TASK REQUIREMENTS → Output each entry that follows exactly. Images stay out.

DATASET RECORDS section start

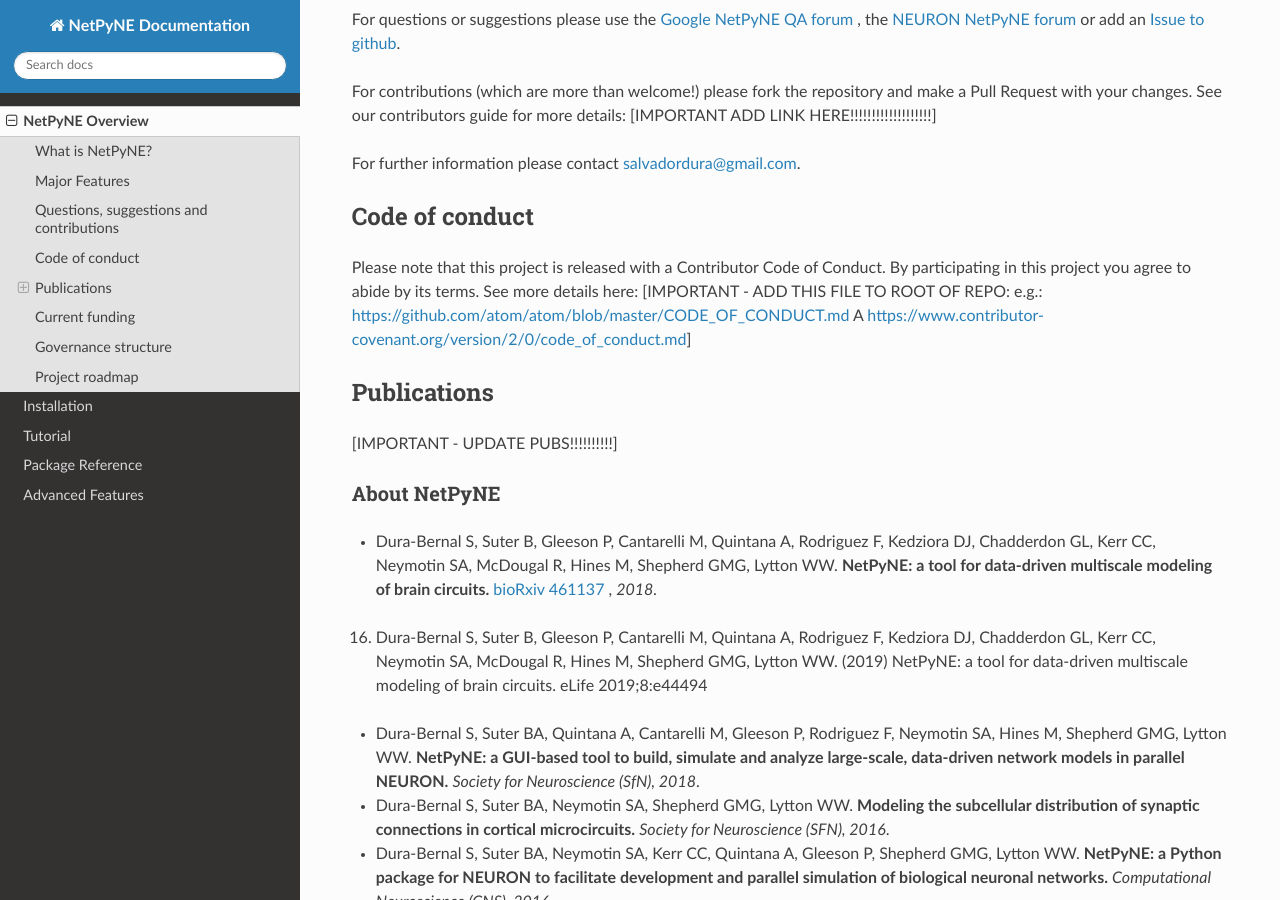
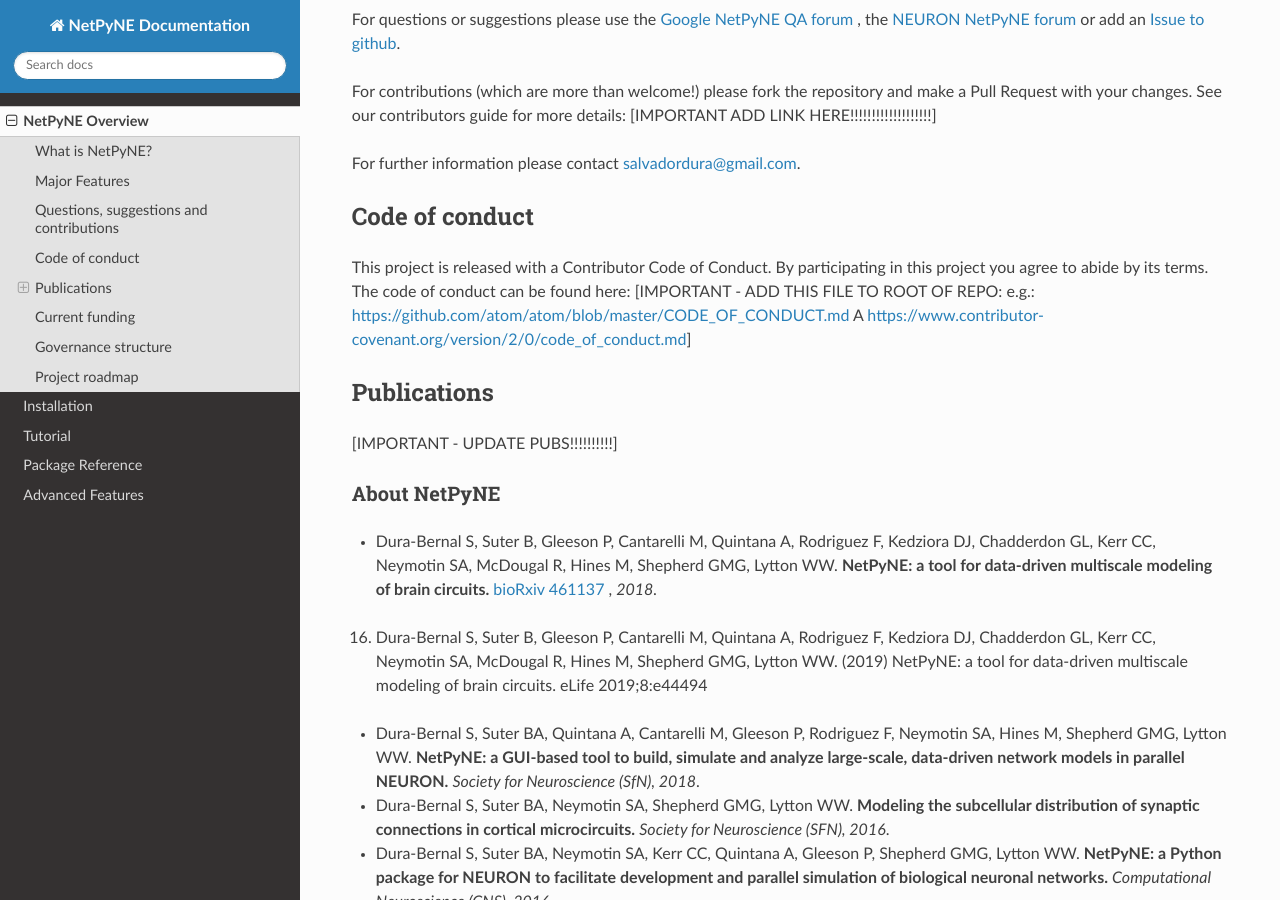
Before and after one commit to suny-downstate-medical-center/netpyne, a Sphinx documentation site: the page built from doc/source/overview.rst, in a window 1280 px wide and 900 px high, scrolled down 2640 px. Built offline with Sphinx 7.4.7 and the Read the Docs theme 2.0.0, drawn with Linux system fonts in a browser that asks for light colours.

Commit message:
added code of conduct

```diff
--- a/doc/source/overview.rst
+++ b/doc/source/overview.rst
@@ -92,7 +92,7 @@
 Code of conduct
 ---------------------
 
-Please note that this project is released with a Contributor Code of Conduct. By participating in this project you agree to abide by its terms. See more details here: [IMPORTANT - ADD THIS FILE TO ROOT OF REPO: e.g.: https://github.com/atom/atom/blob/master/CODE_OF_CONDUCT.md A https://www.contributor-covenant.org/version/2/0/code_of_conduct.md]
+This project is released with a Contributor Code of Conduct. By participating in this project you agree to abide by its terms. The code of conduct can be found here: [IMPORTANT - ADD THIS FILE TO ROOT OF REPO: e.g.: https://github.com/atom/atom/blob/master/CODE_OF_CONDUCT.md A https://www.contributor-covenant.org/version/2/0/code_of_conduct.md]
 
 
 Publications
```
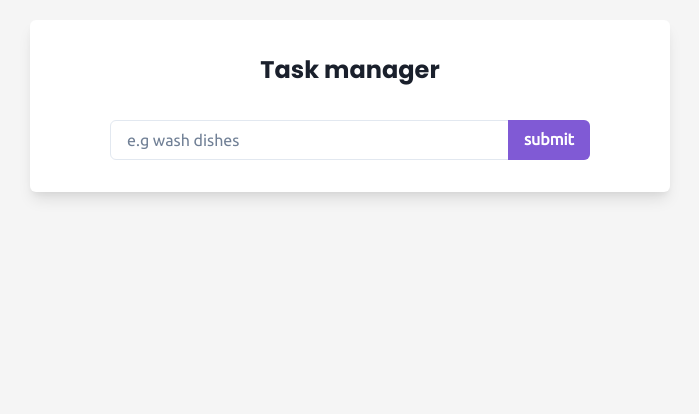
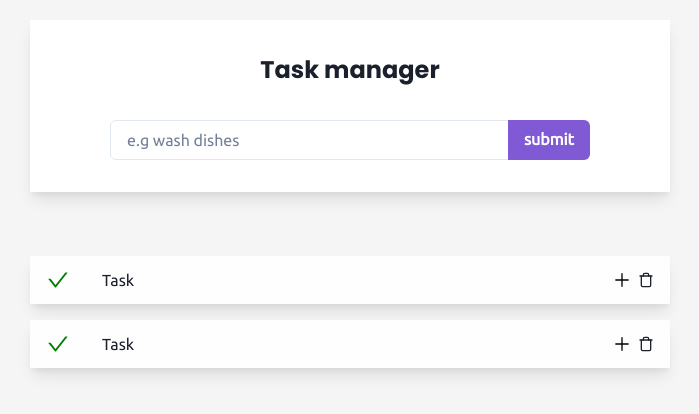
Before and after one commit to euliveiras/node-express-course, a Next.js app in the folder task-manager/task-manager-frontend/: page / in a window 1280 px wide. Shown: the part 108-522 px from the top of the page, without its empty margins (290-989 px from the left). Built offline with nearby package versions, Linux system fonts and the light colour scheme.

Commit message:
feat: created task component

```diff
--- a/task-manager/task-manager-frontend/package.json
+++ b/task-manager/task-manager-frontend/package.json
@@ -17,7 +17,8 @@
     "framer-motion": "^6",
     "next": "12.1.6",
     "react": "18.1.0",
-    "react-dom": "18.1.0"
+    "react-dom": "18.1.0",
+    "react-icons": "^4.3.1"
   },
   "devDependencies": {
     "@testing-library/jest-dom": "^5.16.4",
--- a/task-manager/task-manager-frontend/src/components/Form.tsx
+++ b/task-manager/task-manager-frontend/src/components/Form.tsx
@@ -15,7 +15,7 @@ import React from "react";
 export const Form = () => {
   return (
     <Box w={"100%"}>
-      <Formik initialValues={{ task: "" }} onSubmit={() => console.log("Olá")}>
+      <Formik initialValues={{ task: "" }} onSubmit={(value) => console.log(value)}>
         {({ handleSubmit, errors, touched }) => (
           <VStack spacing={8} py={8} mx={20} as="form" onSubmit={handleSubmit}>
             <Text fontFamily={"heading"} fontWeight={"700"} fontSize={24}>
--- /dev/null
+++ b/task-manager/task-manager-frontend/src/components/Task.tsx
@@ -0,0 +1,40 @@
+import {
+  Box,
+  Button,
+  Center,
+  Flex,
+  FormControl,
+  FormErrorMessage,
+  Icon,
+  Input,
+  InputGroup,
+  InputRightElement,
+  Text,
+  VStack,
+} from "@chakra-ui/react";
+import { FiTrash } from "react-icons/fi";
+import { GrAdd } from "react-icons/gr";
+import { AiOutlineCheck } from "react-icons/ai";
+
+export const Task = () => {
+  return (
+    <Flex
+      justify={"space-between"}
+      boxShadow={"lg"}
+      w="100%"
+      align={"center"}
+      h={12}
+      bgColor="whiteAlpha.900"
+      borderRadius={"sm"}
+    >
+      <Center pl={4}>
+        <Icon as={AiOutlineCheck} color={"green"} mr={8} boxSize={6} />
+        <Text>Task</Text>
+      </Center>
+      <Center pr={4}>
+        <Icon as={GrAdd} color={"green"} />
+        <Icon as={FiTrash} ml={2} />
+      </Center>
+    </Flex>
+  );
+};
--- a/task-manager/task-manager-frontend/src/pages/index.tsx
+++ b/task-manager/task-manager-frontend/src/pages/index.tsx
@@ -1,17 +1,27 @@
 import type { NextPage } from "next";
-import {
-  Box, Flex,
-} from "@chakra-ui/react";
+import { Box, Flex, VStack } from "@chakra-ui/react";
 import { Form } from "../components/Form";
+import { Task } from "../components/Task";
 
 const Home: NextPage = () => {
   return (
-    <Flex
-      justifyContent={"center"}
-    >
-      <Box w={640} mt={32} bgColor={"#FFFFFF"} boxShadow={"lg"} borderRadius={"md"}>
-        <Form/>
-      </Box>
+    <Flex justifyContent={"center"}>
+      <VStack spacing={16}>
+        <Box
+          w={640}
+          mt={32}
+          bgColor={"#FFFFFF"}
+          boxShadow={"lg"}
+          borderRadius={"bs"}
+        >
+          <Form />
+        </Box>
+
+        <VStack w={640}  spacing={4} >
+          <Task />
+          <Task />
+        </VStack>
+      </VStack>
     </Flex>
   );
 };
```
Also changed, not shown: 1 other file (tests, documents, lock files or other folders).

DATASET RECORDS section end

COMPLETED EXERCISE →
Before and after one commit to suny-downstate-medical-center/netpyne, a Sphinx documentation site: the page built from doc/source/overview.rst, in a window 1280 px wide and 900 px high, scrolled down 2640 px. Built offline with Sphinx 7.4.7 and the Read the Docs theme 2.0.0, drawn with Linux system fonts in a browser that asks for light colours.

Commit message:
added code of conduct

```diff
--- a/doc/source/overview.rst
+++ b/doc/source/overview.rst
@@ -92,7 +92,7 @@
 Code of conduct
 ---------------------
 
-Please note that this project is released with a Contributor Code of Conduct. By participating in this project you agree to abide by its terms. See more details here: [IMPORTANT - ADD THIS FILE TO ROOT OF REPO: e.g.: https://github.com/atom/atom/blob/master/CODE_OF_CONDUCT.md A https://www.contributor-covenant.org/version/2/0/code_of_conduct.md]
+This project is released with a Contributor Code of Conduct. By participating in this project you agree to abide by its terms. The code of conduct can be found here: [IMPORTANT - ADD THIS FILE TO ROOT OF REPO: e.g.: https://github.com/atom/atom/blob/master/CODE_OF_CONDUCT.md A https://www.contributor-covenant.org/version/2/0/code_of_conduct.md]
 
 
 Publications
```
Before and after one commit to euliveiras/node-express-course, a Next.js app in the folder task-manager/task-manager-frontend/: page / in a window 1280 px wide. Shown: the part 108-522 px from the top of the page, without its empty margins (290-989 px from the left). Built offline with nearby package versions, Linux system fonts and the light colour scheme.

Commit message:
feat: created task component

```diff
--- a/task-manager/task-manager-frontend/package.json
+++ b/task-manager/task-manager-frontend/package.json
@@ -17,7 +17,8 @@
     "framer-motion": "^6",
     "next": "12.1.6",
     "react": "18.1.0",
-    "react-dom": "18.1.0"
+    "react-dom": "18.1.0",
+    "react-icons": "^4.3.1"
   },
   "devDependencies": {
     "@testing-library/jest-dom": "^5.16.4",
--- a/task-manager/task-manager-frontend/src/components/Form.tsx
+++ b/task-manager/task-manager-frontend/src/components/Form.tsx
@@ -15,7 +15,7 @@ import React from "react";
 export const Form = () => {
   return (
     <Box w={"100%"}>
-      <Formik initialValues={{ task: "" }} onSubmit={() => console.log("Olá")}>
+      <Formik initialValues={{ task: "" }} onSubmit={(value) => console.log(value)}>
         {({ handleSubmit, errors, touched }) => (
           <VStack spacing={8} py={8} mx={20} as="form" onSubmit={handleSubmit}>
             <Text fontFamily={"heading"} fontWeight={"700"} fontSize={24}>
--- /dev/null
+++ b/task-manager/task-manager-frontend/src/components/Task.tsx
@@ -0,0 +1,40 @@
+import {
+  Box,
+  Button,
+  Center,
+  Flex,
+  FormControl,
+  FormErrorMessage,
+  Icon,
+  Input,
+  InputGroup,
+  InputRightElement,
+  Text,
+  VStack,
+} from "@chakra-ui/react";
+import { FiTrash } from "react-icons/fi";
+import { GrAdd } from "react-icons/gr";
+import { AiOutlineCheck } from "react-icons/ai";
+
+export const Task = () => {
+  return (
+    <Flex
+      justify={"space-between"}
+      boxShadow={"lg"}
+      w="100%"
+      align={"center"}
+      h={12}
+      bgColor="whiteAlpha.900"
+      borderRadius={"sm"}
+    >
+      <Center pl={4}>
+        <Icon as={AiOutlineCheck} color={"green"} mr={8} boxSize={6} />
+        <Text>Task</Text>
+      </Center>
+      <Center pr={4}>
+        <Icon as={GrAdd} color={"green"} />
+        <Icon as={FiTrash} ml={2} />
+      </Center>
+    </Flex>
+  );
+};
--- a/task-manager/task-manager-frontend/src/pages/index.tsx
+++ b/task-manager/task-manager-frontend/src/pages/index.tsx
@@ -1,17 +1,27 @@
 import type { NextPage } from "next";
-import {
-  Box, Flex,
-} from "@chakra-ui/react";
+import { Box, Flex, VStack } from "@chakra-ui/react";
 import { Form } from "../components/Form";
+import { Task } from "../components/Task";
 
 const Home: NextPage = () => {
   return (
-    <Flex
-      justifyContent={"center"}
-    >
-      <Box w={640} mt={32} bgColor={"#FFFFFF"} boxShadow={"lg"} borderRadius={"md"}>
-        <Form/>
-      </Box>
+    <Flex justifyContent={"center"}>
+      <VStack spacing={16}>
+        <Box
+          w={640}
+          mt={32}
+          bgColor={"#FFFFFF"}
+          boxShadow={"lg"}
+          borderRadius={"bs"}
+        >
+          <Form />
+        </Box>
+
+        <VStack w={640}  spacing={4} >
+          <Task />
+          <Task />
+        </VStack>
+      </VStack>
     </Flex>
   );
 };
```
Also changed, not shown: 1 other file (tests, documents, lock files or other folders).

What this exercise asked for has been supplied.